- **Directions**
Set down exactly the lines below between the line holding "an @@ line." and the line holding "Also changed, not shown: sheet", inclusive; no other line belongs in the answer.

☆ ☆ ☆ ☆ ☆ ☆ ☆

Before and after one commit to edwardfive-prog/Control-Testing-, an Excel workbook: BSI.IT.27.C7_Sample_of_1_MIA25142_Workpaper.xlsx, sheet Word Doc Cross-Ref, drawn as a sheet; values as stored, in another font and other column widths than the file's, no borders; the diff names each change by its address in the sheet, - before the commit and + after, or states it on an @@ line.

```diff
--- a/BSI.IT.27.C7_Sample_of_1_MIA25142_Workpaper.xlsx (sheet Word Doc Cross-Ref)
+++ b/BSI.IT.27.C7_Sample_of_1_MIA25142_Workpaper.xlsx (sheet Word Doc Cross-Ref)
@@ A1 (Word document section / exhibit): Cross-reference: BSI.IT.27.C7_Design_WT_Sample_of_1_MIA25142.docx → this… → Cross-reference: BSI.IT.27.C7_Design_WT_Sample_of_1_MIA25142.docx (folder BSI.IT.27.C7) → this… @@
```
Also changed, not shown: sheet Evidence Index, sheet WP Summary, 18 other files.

☆ ☆ ☆ ☆ ☆ ☆ ☆

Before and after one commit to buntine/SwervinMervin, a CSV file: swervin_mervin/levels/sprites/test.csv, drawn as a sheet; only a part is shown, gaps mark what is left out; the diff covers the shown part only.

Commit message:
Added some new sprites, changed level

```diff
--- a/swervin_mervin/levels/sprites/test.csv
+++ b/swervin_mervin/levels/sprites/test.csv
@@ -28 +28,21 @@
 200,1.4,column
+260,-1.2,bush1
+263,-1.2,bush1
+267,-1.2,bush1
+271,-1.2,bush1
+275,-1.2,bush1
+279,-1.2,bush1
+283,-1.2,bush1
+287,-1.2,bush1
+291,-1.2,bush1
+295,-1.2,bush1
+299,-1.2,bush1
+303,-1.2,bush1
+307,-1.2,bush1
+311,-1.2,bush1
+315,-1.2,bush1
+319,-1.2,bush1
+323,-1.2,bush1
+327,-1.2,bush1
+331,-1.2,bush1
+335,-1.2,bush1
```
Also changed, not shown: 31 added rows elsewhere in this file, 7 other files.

☆ ☆ ☆ ☆ ☆ ☆ ☆

- **Solved problem**
Before and after one commit to edwardfive-prog/Control-Testing-, an Excel workbook: BSI.IT.27.C7_Sample_of_1_MIA25142_Workpaper.xlsx, sheet Word Doc Cross-Ref, drawn as a sheet; values as stored, in another font and other column widths than the file's, no borders; the diff names each change by its address in the sheet, - before the commit and + after, or states it on an @@ line.

```diff
--- a/BSI.IT.27.C7_Sample_of_1_MIA25142_Workpaper.xlsx (sheet Word Doc Cross-Ref)
+++ b/BSI.IT.27.C7_Sample_of_1_MIA25142_Workpaper.xlsx (sheet Word Doc Cross-Ref)
@@ A1 (Word document section / exhibit): Cross-reference: BSI.IT.27.C7_Design_WT_Sample_of_1_MIA25142.docx → this… → Cross-reference: BSI.IT.27.C7_Design_WT_Sample_of_1_MIA25142.docx (folder BSI.IT.27.C7) → this… @@
```
Also changed, not shown: sheet Evidence Index, sheet WP Summary, 18 other files.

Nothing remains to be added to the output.